WHAT NEEDS TO BE DONE
Below are some records. How many of their lines contain the string "arrays"? Answer with the number alone.

Entries taken from a collection

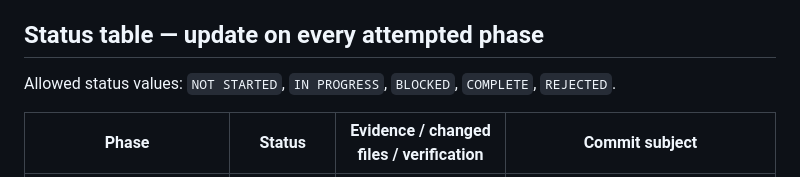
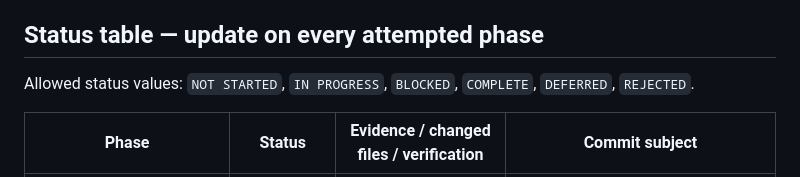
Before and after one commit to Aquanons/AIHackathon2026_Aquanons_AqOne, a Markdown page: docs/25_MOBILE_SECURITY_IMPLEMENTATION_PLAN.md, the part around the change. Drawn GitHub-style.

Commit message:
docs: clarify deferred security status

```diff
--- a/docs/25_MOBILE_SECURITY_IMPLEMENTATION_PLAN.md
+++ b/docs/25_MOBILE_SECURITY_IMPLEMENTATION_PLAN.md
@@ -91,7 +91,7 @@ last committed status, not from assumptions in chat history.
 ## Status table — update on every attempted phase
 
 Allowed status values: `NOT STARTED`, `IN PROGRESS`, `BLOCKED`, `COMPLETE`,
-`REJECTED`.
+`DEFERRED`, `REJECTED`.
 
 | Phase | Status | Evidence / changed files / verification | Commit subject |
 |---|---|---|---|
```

...

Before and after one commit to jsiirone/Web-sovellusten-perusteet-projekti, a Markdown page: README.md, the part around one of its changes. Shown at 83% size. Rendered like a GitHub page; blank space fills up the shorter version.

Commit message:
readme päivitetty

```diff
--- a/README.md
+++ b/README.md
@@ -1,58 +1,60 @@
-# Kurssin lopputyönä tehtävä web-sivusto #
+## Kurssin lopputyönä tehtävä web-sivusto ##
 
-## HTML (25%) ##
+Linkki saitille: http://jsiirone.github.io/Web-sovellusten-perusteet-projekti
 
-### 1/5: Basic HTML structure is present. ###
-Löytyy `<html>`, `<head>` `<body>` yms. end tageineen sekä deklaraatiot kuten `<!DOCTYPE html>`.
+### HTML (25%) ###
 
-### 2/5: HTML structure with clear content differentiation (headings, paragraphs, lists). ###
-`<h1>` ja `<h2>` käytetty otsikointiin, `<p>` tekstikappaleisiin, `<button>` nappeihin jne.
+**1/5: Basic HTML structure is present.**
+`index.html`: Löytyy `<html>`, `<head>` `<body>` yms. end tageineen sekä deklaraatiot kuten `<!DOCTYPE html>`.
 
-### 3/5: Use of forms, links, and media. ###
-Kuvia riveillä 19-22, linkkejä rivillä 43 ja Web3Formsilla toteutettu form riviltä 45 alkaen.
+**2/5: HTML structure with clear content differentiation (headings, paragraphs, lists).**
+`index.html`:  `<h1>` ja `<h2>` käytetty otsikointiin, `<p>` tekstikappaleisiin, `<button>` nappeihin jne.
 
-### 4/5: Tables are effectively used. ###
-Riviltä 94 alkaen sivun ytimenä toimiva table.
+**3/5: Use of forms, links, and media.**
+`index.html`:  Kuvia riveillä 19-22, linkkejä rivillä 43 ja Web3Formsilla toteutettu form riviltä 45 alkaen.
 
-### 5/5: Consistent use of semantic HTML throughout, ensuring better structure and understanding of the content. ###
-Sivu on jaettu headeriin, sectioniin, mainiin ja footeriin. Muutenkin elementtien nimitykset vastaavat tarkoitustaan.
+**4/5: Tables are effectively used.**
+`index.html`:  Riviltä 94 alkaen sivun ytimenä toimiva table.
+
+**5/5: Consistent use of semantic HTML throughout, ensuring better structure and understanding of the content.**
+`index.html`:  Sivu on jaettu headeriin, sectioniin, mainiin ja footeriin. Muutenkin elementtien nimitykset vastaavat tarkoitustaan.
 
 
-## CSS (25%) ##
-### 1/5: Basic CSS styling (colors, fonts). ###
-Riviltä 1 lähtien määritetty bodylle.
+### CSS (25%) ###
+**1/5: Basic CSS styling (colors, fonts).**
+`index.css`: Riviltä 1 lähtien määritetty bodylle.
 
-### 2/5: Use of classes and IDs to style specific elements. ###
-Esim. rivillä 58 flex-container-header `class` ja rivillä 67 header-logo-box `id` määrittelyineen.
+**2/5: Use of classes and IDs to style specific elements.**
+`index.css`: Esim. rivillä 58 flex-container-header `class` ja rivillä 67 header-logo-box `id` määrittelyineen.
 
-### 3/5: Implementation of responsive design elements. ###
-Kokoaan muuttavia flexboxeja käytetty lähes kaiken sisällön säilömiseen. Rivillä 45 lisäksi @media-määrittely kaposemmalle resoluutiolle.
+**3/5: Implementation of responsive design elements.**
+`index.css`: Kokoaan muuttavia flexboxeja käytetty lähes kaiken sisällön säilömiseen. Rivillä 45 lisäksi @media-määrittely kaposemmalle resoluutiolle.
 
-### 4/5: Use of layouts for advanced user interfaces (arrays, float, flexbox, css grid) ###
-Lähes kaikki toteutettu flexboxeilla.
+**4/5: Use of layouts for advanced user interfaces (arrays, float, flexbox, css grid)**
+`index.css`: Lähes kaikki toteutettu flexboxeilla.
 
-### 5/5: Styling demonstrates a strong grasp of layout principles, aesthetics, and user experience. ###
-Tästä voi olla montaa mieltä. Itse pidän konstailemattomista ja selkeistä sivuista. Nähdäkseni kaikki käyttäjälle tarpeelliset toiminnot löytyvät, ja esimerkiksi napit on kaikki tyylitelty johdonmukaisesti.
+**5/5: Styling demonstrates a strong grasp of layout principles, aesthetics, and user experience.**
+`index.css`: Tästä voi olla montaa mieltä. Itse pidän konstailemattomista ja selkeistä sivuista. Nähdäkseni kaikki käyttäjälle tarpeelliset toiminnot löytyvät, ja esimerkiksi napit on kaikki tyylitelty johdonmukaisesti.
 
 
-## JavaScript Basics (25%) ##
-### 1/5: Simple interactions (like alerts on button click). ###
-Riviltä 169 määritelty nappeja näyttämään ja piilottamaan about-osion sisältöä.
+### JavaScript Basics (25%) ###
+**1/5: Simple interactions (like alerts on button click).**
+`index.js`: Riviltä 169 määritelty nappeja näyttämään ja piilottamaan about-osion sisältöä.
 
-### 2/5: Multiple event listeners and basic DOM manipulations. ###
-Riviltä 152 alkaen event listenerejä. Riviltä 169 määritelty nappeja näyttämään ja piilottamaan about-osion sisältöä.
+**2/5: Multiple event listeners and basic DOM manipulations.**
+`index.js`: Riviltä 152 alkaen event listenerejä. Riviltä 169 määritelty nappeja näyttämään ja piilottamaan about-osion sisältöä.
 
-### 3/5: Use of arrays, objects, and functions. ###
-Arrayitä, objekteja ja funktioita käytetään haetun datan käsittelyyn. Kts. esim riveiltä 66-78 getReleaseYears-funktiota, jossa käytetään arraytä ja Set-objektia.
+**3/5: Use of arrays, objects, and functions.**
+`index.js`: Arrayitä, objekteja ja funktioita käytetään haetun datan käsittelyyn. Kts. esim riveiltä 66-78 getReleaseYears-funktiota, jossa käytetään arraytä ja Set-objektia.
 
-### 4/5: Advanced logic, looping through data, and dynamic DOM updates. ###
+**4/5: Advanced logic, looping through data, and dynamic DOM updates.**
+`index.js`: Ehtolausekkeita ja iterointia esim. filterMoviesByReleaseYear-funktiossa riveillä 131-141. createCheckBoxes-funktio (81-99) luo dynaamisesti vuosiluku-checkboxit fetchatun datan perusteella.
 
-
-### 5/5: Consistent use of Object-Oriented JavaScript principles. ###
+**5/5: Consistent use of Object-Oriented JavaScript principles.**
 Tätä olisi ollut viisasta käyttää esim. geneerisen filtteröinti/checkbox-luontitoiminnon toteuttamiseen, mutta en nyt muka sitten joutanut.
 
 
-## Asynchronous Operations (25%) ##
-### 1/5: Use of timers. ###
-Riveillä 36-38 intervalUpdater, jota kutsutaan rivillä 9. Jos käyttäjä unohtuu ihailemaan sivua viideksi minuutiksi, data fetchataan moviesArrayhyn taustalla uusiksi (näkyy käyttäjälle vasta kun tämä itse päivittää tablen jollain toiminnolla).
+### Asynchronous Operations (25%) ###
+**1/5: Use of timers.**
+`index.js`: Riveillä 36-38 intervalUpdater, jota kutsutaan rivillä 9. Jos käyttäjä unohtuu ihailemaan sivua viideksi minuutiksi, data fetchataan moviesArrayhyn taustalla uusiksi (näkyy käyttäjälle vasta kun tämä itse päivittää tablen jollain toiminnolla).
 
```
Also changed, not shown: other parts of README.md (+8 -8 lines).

TASK ANSWER
4